**PROBLEM DETAILS**
Without any of the pictures, print every record below exactly.
Start of DATA LISTING
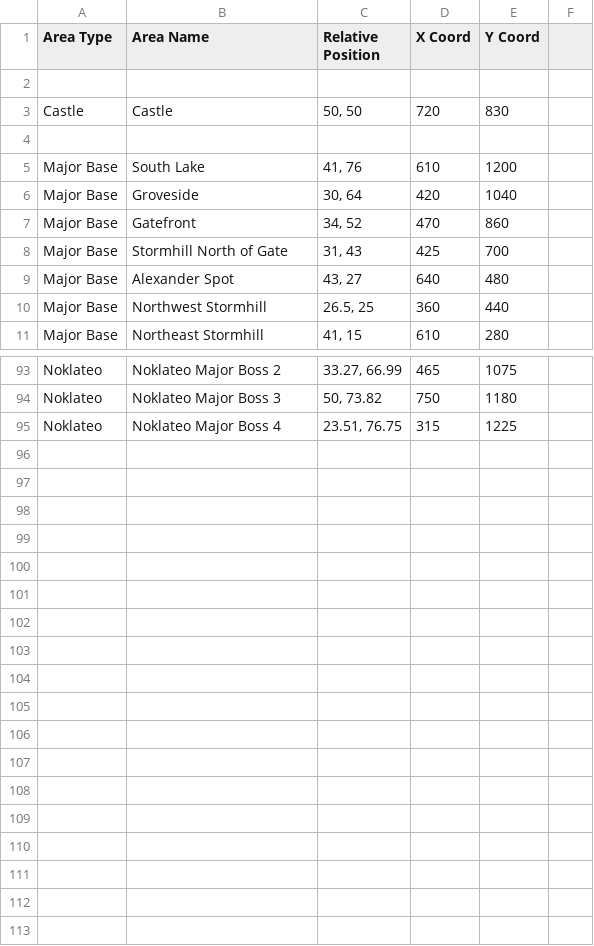
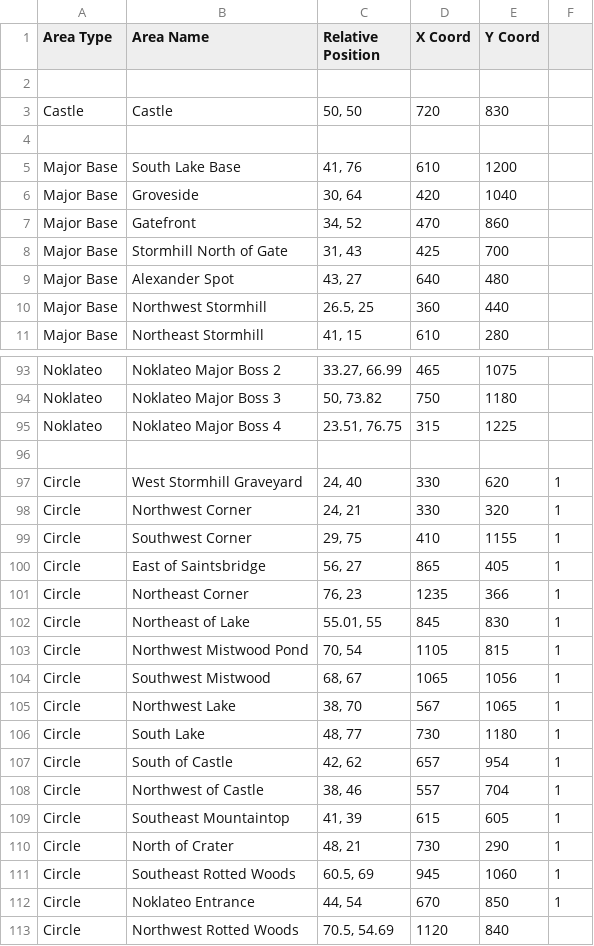
Before and after one commit to HamzaKhoja/Nightreign, a CSV file: sheets/locations.csv, drawn as a sheet; only a part is shown, gaps mark what is left out.

Commit message:
Added Night Circles and Night Bosses

```diff
--- a/sheets/locations.csv
+++ b/sheets/locations.csv
@@ -4,3 +4,3 @@ Castle,Castle,"50, 50",720,830
 
-Major Base,South Lake,"41, 76",610,1200
+Major Base,South Lake Base,"41, 76",610,1200
 Major Base,Groveside,"30, 64",420,1040
@@ -95 +95,19 @@ Noklateo,Noklateo Major Boss 3,"50, 73.82",750,1180
 Noklateo,Noklateo Major Boss 4,"23.51, 76.75",315,1225
+
+Circle,West Stormhill Graveyard,"24, 40",330,620,1
+Circle,Northwest Corner,"24, 21",330,320,1
+Circle,Southwest Corner,"29, 75",410,1155,1
+Circle,East of Saintsbridge,"56, 27",865,405,1
+Circle,Northeast Corner,"76, 23",1235,366,1
+Circle,Northeast of Lake,"55.01, 55",845,830,1
+Circle,Northwest Mistwood Pond,"70, 54",1105,815,1
+Circle,Southwest Mistwood,"68, 67",1065,1056,1
+Circle,Northwest Lake,"38, 70",567,1065,1
+Circle,South Lake,"48, 77",730,1180,1
+Circle,South of Castle,"42, 62",657,954,1
+Circle,Northwest of Castle,"38, 46",557,704,1
+Circle,Southeast Mountaintop,"41, 39",615,605,1
+Circle,North of Crater,"48, 21",730,290,1
+Circle,Southeast Rotted Woods,"60.5, 69",945,1060,1
+Circle,Noklateo Entrance,"44, 54",670,850,1
+Circle,Northwest Rotted Woods,"70.5, 54.69",1120,840
```
Also changed, not shown: sheets/seedStructures.csv, 7 other files.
End of DATA LISTING
**COMPLETED TASK**
Before and after one commit to HamzaKhoja/Nightreign, a CSV file: sheets/locations.csv, drawn as a sheet; only a part is shown, gaps mark what is left out.

Commit message:
Added Night Circles and Night Bosses

```diff
--- a/sheets/locations.csv
+++ b/sheets/locations.csv
@@ -4,3 +4,3 @@ Castle,Castle,"50, 50",720,830
 
-Major Base,South Lake,"41, 76",610,1200
+Major Base,South Lake Base,"41, 76",610,1200
 Major Base,Groveside,"30, 64",420,1040
@@ -95 +95,19 @@ Noklateo,Noklateo Major Boss 3,"50, 73.82",750,1180
 Noklateo,Noklateo Major Boss 4,"23.51, 76.75",315,1225
+
+Circle,West Stormhill Graveyard,"24, 40",330,620,1
+Circle,Northwest Corner,"24, 21",330,320,1
+Circle,Southwest Corner,"29, 75",410,1155,1
+Circle,East of Saintsbridge,"56, 27",865,405,1
+Circle,Northeast Corner,"76, 23",1235,366,1
+Circle,Northeast of Lake,"55.01, 55",845,830,1
+Circle,Northwest Mistwood Pond,"70, 54",1105,815,1
+Circle,Southwest Mistwood,"68, 67",1065,1056,1
+Circle,Northwest Lake,"38, 70",567,1065,1
+Circle,South Lake,"48, 77",730,1180,1
+Circle,South of Castle,"42, 62",657,954,1
+Circle,Northwest of Castle,"38, 46",557,704,1
+Circle,Southeast Mountaintop,"41, 39",615,605,1
+Circle,North of Crater,"48, 21",730,290,1
+Circle,Southeast Rotted Woods,"60.5, 69",945,1060,1
+Circle,Noklateo Entrance,"44, 54",670,850,1
+Circle,Northwest Rotted Woods,"70.5, 54.69",1120,840
```
Also changed, not shown: sheets/seedStructures.csv, 7 other files.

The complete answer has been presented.